● **HOW TO COMPLETE THIS TASK**: The reply is a verbatim copy of the listing below with its images dropped.

● **INFORMATION PROVIDED**:

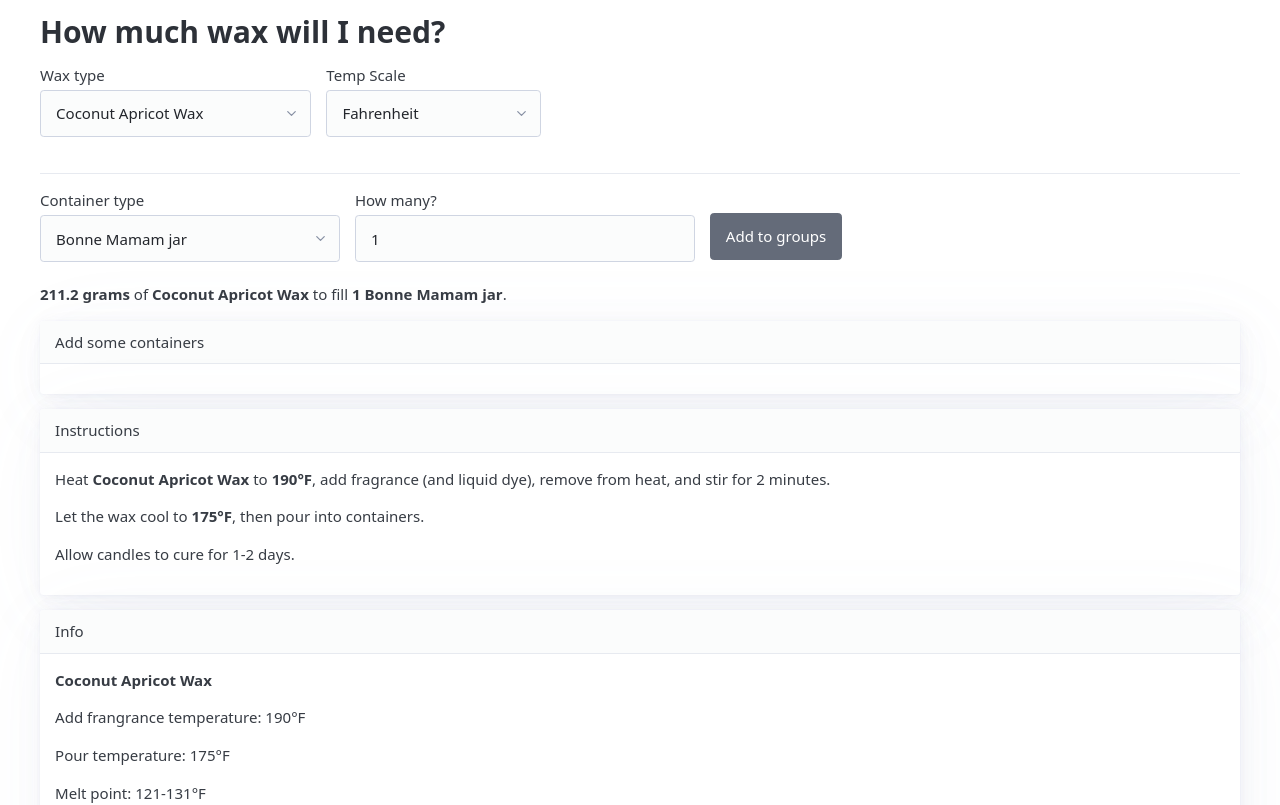
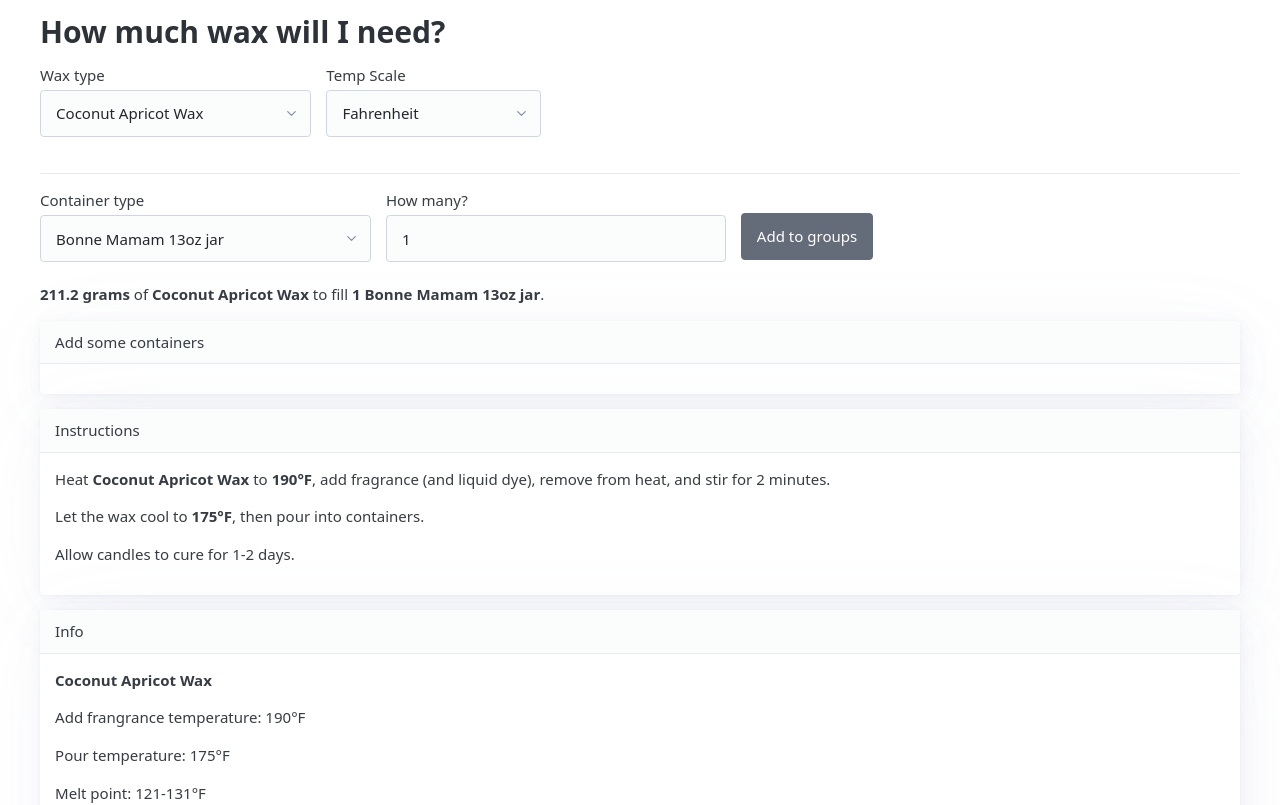
Before and after one commit to tkroo/howmuchwaxwillineed, a SvelteKit app: page / in a window 1280 px wide. Shown: the top 805 px of the page. Built offline with nearby package versions, Linux system fonts and the light colour scheme.

Commit message:
add size to bonne mamam jar title

```diff
--- a/src/routes/+page.svelte
+++ b/src/routes/+page.svelte
@@ -3,7 +3,7 @@
 
   const containers = [
     {
-      name: 'Bonne Mamam jar',
+      name: 'Bonne Mamam 13oz jar',
       waterGrams: 240,
       diameter: 2.75,
       wicks: ['LX 16']
```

● **RESULT FOR THIS TASK**:
Before and after one commit to tkroo/howmuchwaxwillineed, a SvelteKit app: page / in a window 1280 px wide. Shown: the top 805 px of the page. Built offline with nearby package versions, Linux system fonts and the light colour scheme.

Commit message:
add size to bonne mamam jar title

```diff
--- a/src/routes/+page.svelte
+++ b/src/routes/+page.svelte
@@ -3,7 +3,7 @@
 
   const containers = [
     {
-      name: 'Bonne Mamam jar',
+      name: 'Bonne Mamam 13oz jar',
       waterGrams: 240,
       diameter: 2.75,
       wicks: ['LX 16']
```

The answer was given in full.